======== GIVEN RECORDS

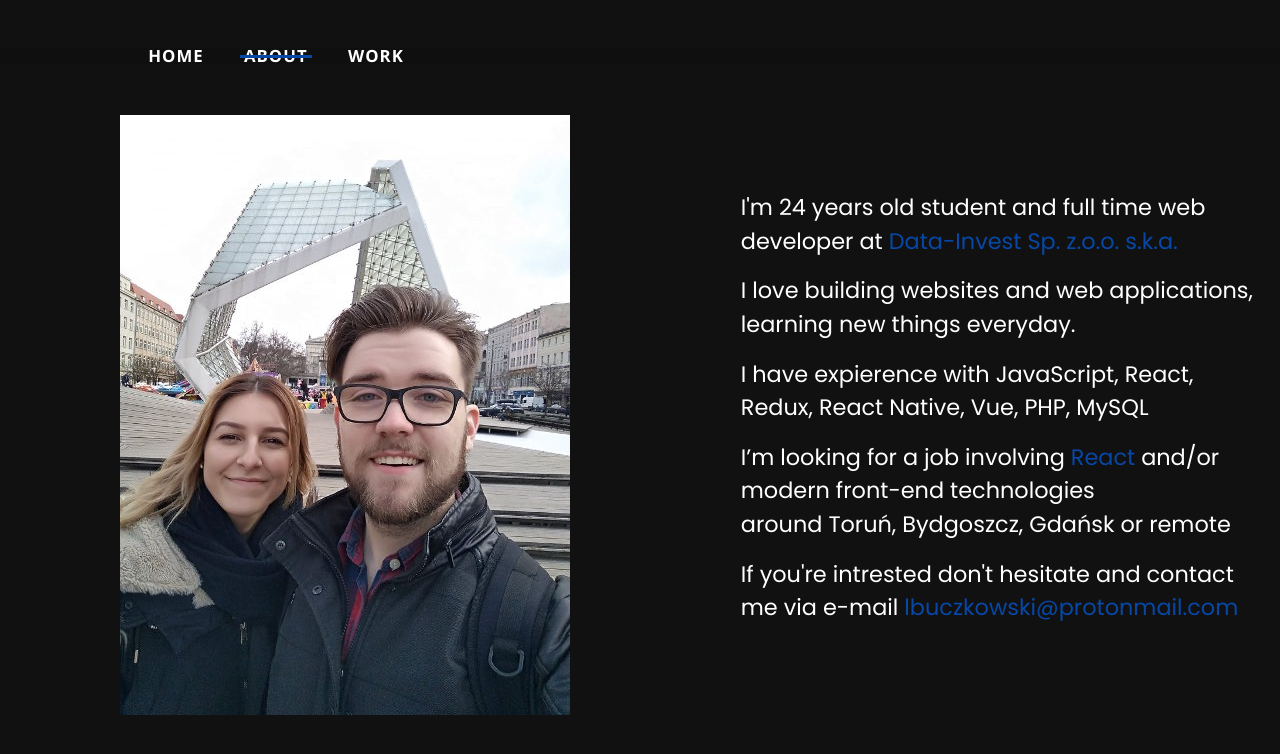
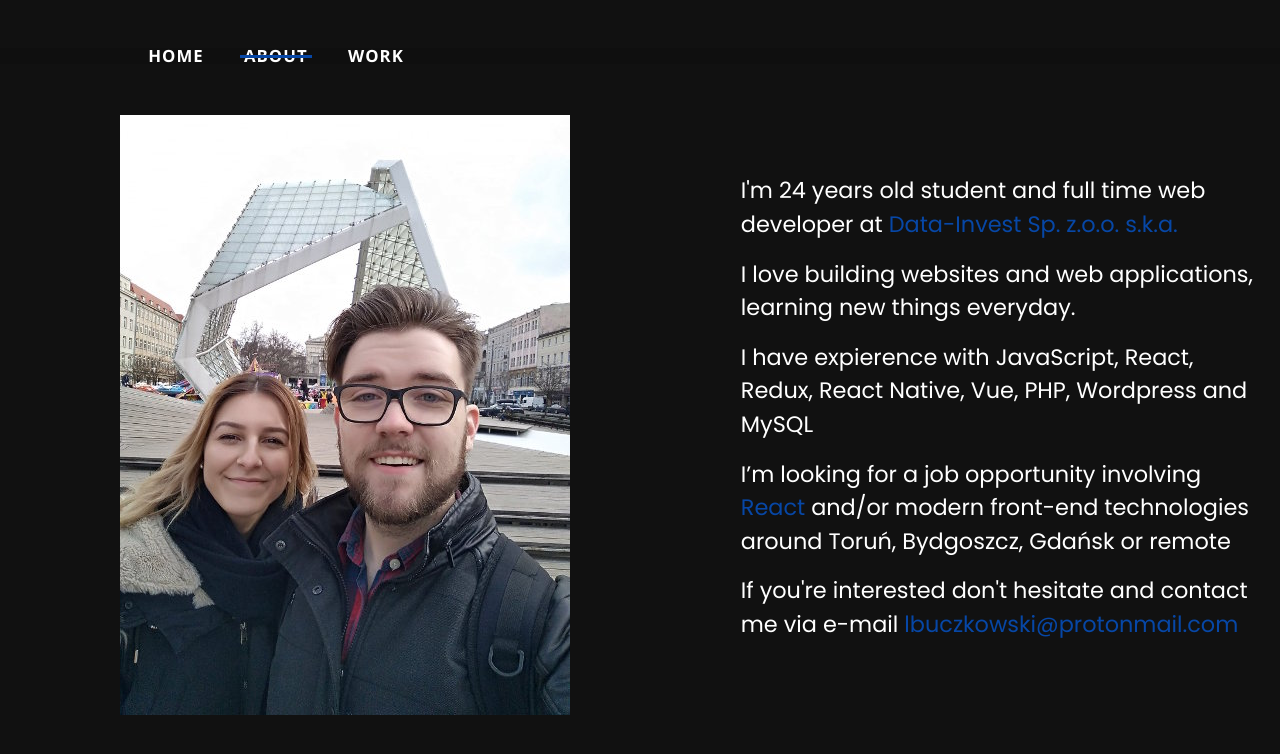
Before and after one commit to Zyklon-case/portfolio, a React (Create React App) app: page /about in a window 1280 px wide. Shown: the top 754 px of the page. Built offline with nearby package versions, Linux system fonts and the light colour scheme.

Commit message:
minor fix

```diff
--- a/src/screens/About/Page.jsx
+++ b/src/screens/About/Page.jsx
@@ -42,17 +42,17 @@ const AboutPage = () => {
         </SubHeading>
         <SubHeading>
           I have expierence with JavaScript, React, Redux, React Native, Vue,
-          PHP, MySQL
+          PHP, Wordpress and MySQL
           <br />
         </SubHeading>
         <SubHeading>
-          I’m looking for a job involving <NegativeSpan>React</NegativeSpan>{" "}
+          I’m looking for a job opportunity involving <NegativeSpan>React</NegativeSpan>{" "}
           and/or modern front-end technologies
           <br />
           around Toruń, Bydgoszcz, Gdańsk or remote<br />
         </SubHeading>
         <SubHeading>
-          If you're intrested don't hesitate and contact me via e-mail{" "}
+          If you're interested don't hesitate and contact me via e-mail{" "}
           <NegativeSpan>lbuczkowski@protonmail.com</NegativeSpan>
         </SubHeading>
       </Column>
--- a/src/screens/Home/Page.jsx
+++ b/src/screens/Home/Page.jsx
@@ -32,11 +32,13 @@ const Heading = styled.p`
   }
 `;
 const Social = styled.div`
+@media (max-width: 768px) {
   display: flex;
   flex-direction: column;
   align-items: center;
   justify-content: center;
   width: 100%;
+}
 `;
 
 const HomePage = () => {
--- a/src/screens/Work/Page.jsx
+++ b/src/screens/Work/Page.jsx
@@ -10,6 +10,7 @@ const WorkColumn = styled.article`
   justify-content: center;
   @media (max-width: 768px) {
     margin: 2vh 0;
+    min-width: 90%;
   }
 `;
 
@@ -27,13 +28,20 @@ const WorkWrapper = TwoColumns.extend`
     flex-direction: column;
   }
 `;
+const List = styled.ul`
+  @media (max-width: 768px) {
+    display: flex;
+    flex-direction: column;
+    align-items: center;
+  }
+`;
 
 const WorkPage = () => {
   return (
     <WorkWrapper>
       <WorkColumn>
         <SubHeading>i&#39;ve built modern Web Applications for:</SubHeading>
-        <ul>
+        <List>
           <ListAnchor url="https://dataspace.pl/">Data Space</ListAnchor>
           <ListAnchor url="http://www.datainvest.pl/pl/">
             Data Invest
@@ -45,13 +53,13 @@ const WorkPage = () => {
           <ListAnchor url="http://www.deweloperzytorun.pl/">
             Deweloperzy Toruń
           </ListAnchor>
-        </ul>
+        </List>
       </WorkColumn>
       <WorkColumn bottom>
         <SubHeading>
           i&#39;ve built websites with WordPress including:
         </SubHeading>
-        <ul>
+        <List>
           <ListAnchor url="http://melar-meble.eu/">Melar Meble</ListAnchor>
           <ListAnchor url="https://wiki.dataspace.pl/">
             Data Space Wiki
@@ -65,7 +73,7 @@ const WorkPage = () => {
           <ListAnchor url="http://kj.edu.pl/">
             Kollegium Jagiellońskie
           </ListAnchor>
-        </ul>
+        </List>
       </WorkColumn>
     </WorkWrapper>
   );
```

================

TASK ITEM: Omit the pictures; set down each record exactly.

ANSWER SPACE:
Before and after one commit to Zyklon-case/portfolio, a React (Create React App) app: page /about in a window 1280 px wide. Shown: the top 754 px of the page. Built offline with nearby package versions, Linux system fonts and the light colour scheme.

Commit message:
minor fix

```diff
--- a/src/screens/About/Page.jsx
+++ b/src/screens/About/Page.jsx
@@ -42,17 +42,17 @@ const AboutPage = () => {
         </SubHeading>
         <SubHeading>
           I have expierence with JavaScript, React, Redux, React Native, Vue,
-          PHP, MySQL
+          PHP, Wordpress and MySQL
           <br />
         </SubHeading>
         <SubHeading>
-          I’m looking for a job involving <NegativeSpan>React</NegativeSpan>{" "}
+          I’m looking for a job opportunity involving <NegativeSpan>React</NegativeSpan>{" "}
           and/or modern front-end technologies
           <br />
           around Toruń, Bydgoszcz, Gdańsk or remote<br />
         </SubHeading>
         <SubHeading>
-          If you're intrested don't hesitate and contact me via e-mail{" "}
+          If you're interested don't hesitate and contact me via e-mail{" "}
           <NegativeSpan>lbuczkowski@protonmail.com</NegativeSpan>
         </SubHeading>
       </Column>
--- a/src/screens/Home/Page.jsx
+++ b/src/screens/Home/Page.jsx
@@ -32,11 +32,13 @@ const Heading = styled.p`
   }
 `;
 const Social = styled.div`
+@media (max-width: 768px) {
   display: flex;
   flex-direction: column;
   align-items: center;
   justify-content: center;
   width: 100%;
+}
 `;
 
 const HomePage = () => {
--- a/src/screens/Work/Page.jsx
+++ b/src/screens/Work/Page.jsx
@@ -10,6 +10,7 @@ const WorkColumn = styled.article`
   justify-content: center;
   @media (max-width: 768px) {
     margin: 2vh 0;
+    min-width: 90%;
   }
 `;
 
@@ -27,13 +28,20 @@ const WorkWrapper = TwoColumns.extend`
     flex-direction: column;
   }
 `;
+const List = styled.ul`
+  @media (max-width: 768px) {
+    display: flex;
+    flex-direction: column;
+    align-items: center;
+  }
+`;
 
 const WorkPage = () => {
   return (
     <WorkWrapper>
       <WorkColumn>
         <SubHeading>i&#39;ve built modern Web Applications for:</SubHeading>
-        <ul>
+        <List>
           <ListAnchor url="https://dataspace.pl/">Data Space</ListAnchor>
           <ListAnchor url="http://www.datainvest.pl/pl/">
             Data Invest
@@ -45,13 +53,13 @@ const WorkPage = () => {
           <ListAnchor url="http://www.deweloperzytorun.pl/">
             Deweloperzy Toruń
           </ListAnchor>
-        </ul>
+        </List>
       </WorkColumn>
       <WorkColumn bottom>
         <SubHeading>
           i&#39;ve built websites with WordPress including:
         </SubHeading>
-        <ul>
+        <List>
           <ListAnchor url="http://melar-meble.eu/">Melar Meble</ListAnchor>
           <ListAnchor url="https://wiki.dataspace.pl/">
             Data Space Wiki
@@ -65,7 +73,7 @@ const WorkPage = () => {
           <ListAnchor url="http://kj.edu.pl/">
             Kollegium Jagiellońskie
           </ListAnchor>
-        </ul>
+        </List>
       </WorkColumn>
     </WorkWrapper>
   );
```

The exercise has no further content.